Izabela Koscielny, PT, assists a young patient with her strengthening routine.

The concept of strength development for cerebral palsy (CP) has recently become very popular. The idea of intensive therapy to treat patients with CP is supported by research. However, many professionals suffer from a lack of basic knowledge about strengthening physiology, strength training, adaptation to exercises, etc. Therapists and fitness and wellness instructors are often not sure how to proceed, and they end up modifying adult versions of strength training programs and applying them to children. Many professionals misinterpret pediatric strength training as a weight lifting, power lifting, and body building therapy program.

To understand the role of strength in intensive therapy, one needs to understand that strength is the most important element of life. All human movement—from the blinking of an eye to walking and running—depends on strength and proper functioning of skeletal muscle. Each basic activity is based on strength. It is impossible to develop endurance, speed, agility, balance or coordination without it.

Research confirms that children with CP respond to external stimuli such as strengthening exercises the same way (neurologically and morphologically) as non-disabled individuals. These findings allow therapists to use knowledge from sport medicine and exercise physiology to develop a new and effective therapy program.

Strength is very important for patients with neuromotor disorders. It helps not only to initiate movement, but also to control or inhibit it. Some benefits of strength include:

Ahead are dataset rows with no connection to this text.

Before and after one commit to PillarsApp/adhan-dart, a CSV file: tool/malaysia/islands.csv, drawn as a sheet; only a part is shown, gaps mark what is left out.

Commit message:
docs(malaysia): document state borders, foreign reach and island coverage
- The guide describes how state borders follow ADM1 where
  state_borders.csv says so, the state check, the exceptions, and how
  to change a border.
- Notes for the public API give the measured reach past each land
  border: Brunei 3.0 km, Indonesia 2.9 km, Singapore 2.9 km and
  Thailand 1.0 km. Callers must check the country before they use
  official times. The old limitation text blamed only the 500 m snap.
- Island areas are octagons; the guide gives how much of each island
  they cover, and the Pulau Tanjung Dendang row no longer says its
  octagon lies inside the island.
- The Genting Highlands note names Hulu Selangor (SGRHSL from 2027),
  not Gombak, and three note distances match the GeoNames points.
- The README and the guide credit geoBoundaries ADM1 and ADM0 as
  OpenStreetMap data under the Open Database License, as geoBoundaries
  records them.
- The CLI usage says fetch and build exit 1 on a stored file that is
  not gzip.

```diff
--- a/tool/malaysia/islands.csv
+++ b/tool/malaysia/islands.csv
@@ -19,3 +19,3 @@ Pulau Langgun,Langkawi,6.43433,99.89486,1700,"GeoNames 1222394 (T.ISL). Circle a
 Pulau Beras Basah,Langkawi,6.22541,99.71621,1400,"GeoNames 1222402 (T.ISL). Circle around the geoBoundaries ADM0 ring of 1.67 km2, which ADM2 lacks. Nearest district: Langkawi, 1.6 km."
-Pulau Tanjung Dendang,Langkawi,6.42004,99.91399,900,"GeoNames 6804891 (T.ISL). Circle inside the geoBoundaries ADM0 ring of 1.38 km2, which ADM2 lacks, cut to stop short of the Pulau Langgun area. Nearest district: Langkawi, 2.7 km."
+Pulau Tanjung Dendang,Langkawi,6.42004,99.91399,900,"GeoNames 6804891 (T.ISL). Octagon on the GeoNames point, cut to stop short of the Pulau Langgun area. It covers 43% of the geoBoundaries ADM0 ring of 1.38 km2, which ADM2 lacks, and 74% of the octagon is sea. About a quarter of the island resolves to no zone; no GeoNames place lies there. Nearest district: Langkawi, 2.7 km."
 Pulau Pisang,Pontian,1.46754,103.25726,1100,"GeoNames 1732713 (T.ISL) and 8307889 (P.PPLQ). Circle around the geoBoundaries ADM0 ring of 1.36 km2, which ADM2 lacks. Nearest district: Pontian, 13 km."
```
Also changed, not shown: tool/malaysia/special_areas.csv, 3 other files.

  • Increases postural muscle tone;
  • Decreases spasticity;
  • Helps prevent contractures/deformities;
  • Improves trunk stabilization and control;
  • Improves fine and gross motor skills;
  • Improves balance, coordination, and movement control;
  • Improves endurance; and
  • Decreases involuntary movements.

By definition, “Strength is the ability of the neuromuscular system to produce force against an external resistance.” There are many different categories of strength. When working with CP children, we found that the most important are:

  • General strength;
  • Strength of the muscular system—it is the foundation of the intensive therapy program;
  • Muscular endurance;
  • The ability of the neuromuscular system to produce force in a repetitive motion over extended periods of time;
  • Specific strength; and
  • Strength related to motor patterns.

Development of Strength

The physiological adaptation to a strength-training protocol:

I. Neurological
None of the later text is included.